Bibliographic References (Citation, Note/Abstract, NAL no)

Williamson, Paul. Medieval and Renaissance Stained Glass in the Victoria and Albert Museum. London, 2003. ISBN 1851774041
A.E. Popham, "Notes on Flemish Domestic Glass Painting," Apollo, IX (1929)
Timothy Husband, The Luminous Image: Painted Glass Roundels in the Lowlands, 1480-1560, Metropolitan Museum of Art, New York, 1995
Hilary Wayment, "The Master of the Mass of Saint Gregory Roundel", Oud Holland Jaargang, vol.103 (1989)
Jacobus de Voragine, The Golden Legend. Readings on the Saints, trans. by William Granger Ryan, Princeton University Press, 1993
James Clifton, The Body of Christ in the Art of Europe and New Spain 1150-1800, exhibition catalogue, Museum of Fine Arts, Houston, 1997
Eamon Duffy, The Stripping of the Altars. Traditional Religion in England 1400-1580, Yale UP, 1992

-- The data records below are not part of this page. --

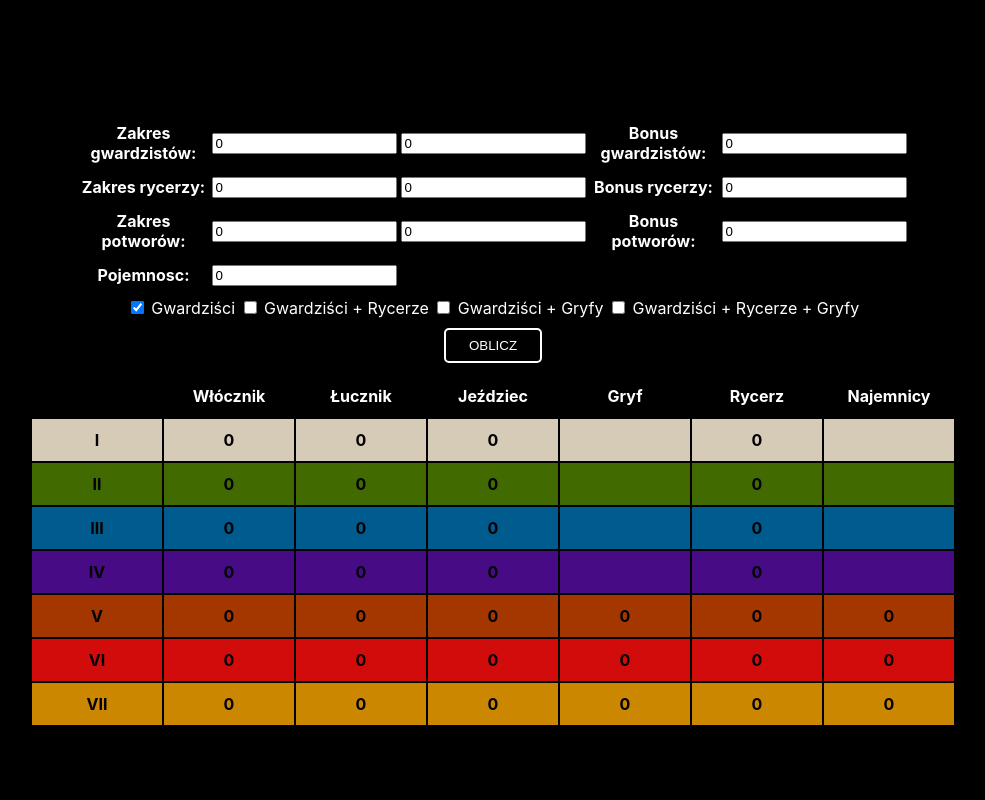
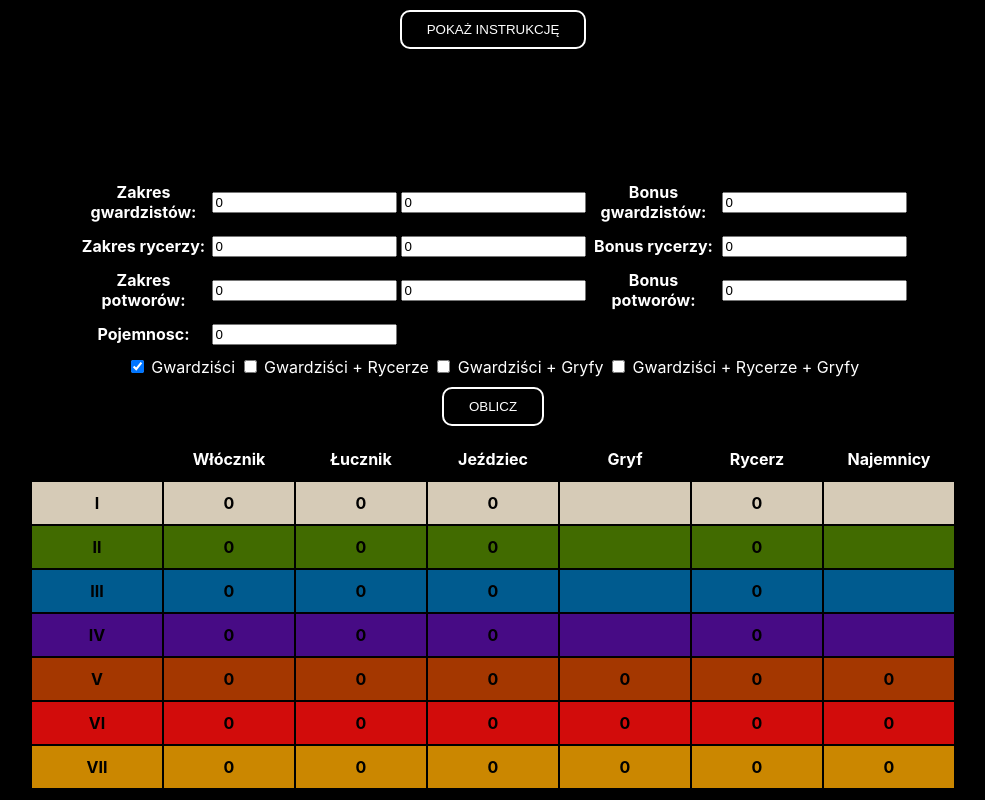
Before and after one commit to przemekpia/TBCalculator, a React (Create React App) app: page / in a window 1280 px wide. Shown: the whole page, without its empty margins (147-1132 px from the left). Built offline with nearby package versions, Linux system fonts and the light colour scheme.

Commit message:
InstructionWidget init + CustomButton fixed

```diff
--- a/src/App.css
+++ b/src/App.css
@@ -66,10 +66,11 @@ th {
 }
 
 .App {
-  background-color: black;
   min-height: 100vh;
   width: 100vw;
   color: white;
+  margin: auto;
+  background-color: black;
 }
 
 .columnName {
--- a/src/App.js
+++ b/src/App.js
@@ -9,6 +9,7 @@ import MobileInput from "./components/MobileInput";
 import DesktopCheckbox from "./components/DesktopCheckbox";
 import MobileCheckbox from "./components/MobileCheckbox";
 import DesktopFullTable from "./components/DesktopFullTable";
+import InstructionWidget from "./components/InstructionWidget";
 
 function App() {
   const key = 1.03;
@@ -413,10 +414,7 @@ function App() {
                       min = size[lowR][k] * HP[lowR][k];
                     }
                   }
-                                    if (
-                                        min * ratio >
-                                        size[lowR][4] * HP[lowR][4]
-                                    ) {
+                  if (min * ratio > size[lowR][4] * HP[lowR][4]) {
                     size[lowR][4]++;
                     iter = iter + command[lowR][4];
                     break chunkLoop;
@@ -424,17 +422,11 @@ function App() {
                 } else {
                   let min = size[i - 1][0] * HP[i - 1][0];
                   for (let k = 1; k <= 2; k++) {
-                                        if (
-                                            min >
-                                            size[i - 1][k] * HP[i - 1][k]
-                                        ) {
+                    if (min > size[i - 1][k] * HP[i - 1][k]) {
                       min = size[i - 1][k] * HP[i - 1][k];
                     }
                   }
-                                    if (
-                                        min * ratio >
-                                        size[i][j] * HP[i][j] * key
-                                    ) {
+                  if (min * ratio > size[i][j] * HP[i][j] * key) {
                     size[i][j]++;
                     iter = iter + command[i][j];
                     break chunkLoop;
@@ -450,8 +442,7 @@ function App() {
                 } else {
                   if (
                     size[i][j] * command[i][j] <
-                                            size[i][j - 1] *
-                                                command[i][j - 1] &&
+                      size[i][j - 1] * command[i][j - 1] &&
                     iter + command[i][j] <= P
                   ) {
                     size[i][j]++;
@@ -493,6 +484,8 @@ function App() {
 
   return (
     <div className="App">
+      <InstructionWidget></InstructionWidget>
+
       <DesktopInput
         ZGB={ZGB}
         ZGL={ZGL}
--- a/src/components/CustomButton.js
+++ b/src/components/CustomButton.js
@@ -2,43 +2,25 @@ import React from "react";
 
 const CustomButton = ({ onClick, children }) => {
   const buttonStyle = {
-    position: "relative",
     backgroundColor: "#000000",
     color: "white",
-    padding: "10px 25px",
     textTransform: "uppercase",
     cursor: "pointer",
-    border: "none",
+    border: "2px solid",
+    padding: "10px 25px",
     outline: "none",
-    borderRadius: "10px", // Zaokrąglenie narożników
-    userSelect: "none",
+    borderRadius: "10px",
   };
 
-  const disabledStyle = {
-    cursor: "default",
-    opacity: "0.7",
-  };
 
   return (
     <div style={{paddingTop:"10px", paddingBottom:"10px"}}>
       <button
         style={buttonStyle}
         onClick={onClick}
-        disabled={onClick === undefined}
       >
         {children}
-        <span
-          style={{
-            position: "absolute",
-            content: '""',
-            top: 0,
-            left: 0,
-            right: 0,
-            bottom: 0,
-            border: "2px solid white",
-            borderRadius: "5px", // Zaokrąglenie narożników
-          }}
-        ></span>
+
       </button>
     </div>
   );
--- /dev/null
+++ b/src/components/InstructionWidget.js
@@ -0,0 +1,26 @@
+import React, { useState } from "react";
+import CustomButton from "./CustomButton";
+
+const InstructionWidget = () => {
+  const [showText, setShowText] = useState(false);
+
+  const handleClick = () => {
+    setShowText(!showText);
+  };
+
+  return (
+    <div>
+      <CustomButton onClick={handleClick}>
+        {showText ? "Schowaj" : "Pokaż"} Instrukcję
+      </CustomButton>
+      {showText && (
+        <div>
+          <div>Siemka Siema</div>
+          <div>Siemkaasdas Siema</div>
+        </div>
+      )}
+    </div>
+  );
+};
+
+export default InstructionWidget;
```
Lines whose indentation alone changed are shown as unchanged.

Labels and date

The Mass of St Gregory
Christ appears to Gregory in a vision as the Man of Sorrows. He is surrounded
by the Instruments of the Passion and blood spurts from the wound in his side into the chalice below. This legend was believed to confirm the doctrine of transubstantiation, that during the Mass wine is transformed into the blood of Christ.

Amsterdam or Leiden, the Netherlands, about 1520
Clear glass, with paint and silver stain
Museum no.1015-1905 [(PW) 2004]

Production Note

Painted by the same hand as 5634-1859




Painting; Silver staining

Subjects depicted

Spear; Column; Monk; Cross; Altar; Crown of Thorns; Church; Transubstantiation; Chalice


Stained Glass; Christianity; Religion


Ceramics Collection

Large image request

Please confirm you are using these images within the following terms and conditions, by acknowledging each of the following key points:

Please let us know how you intend to use the images you will be downloading.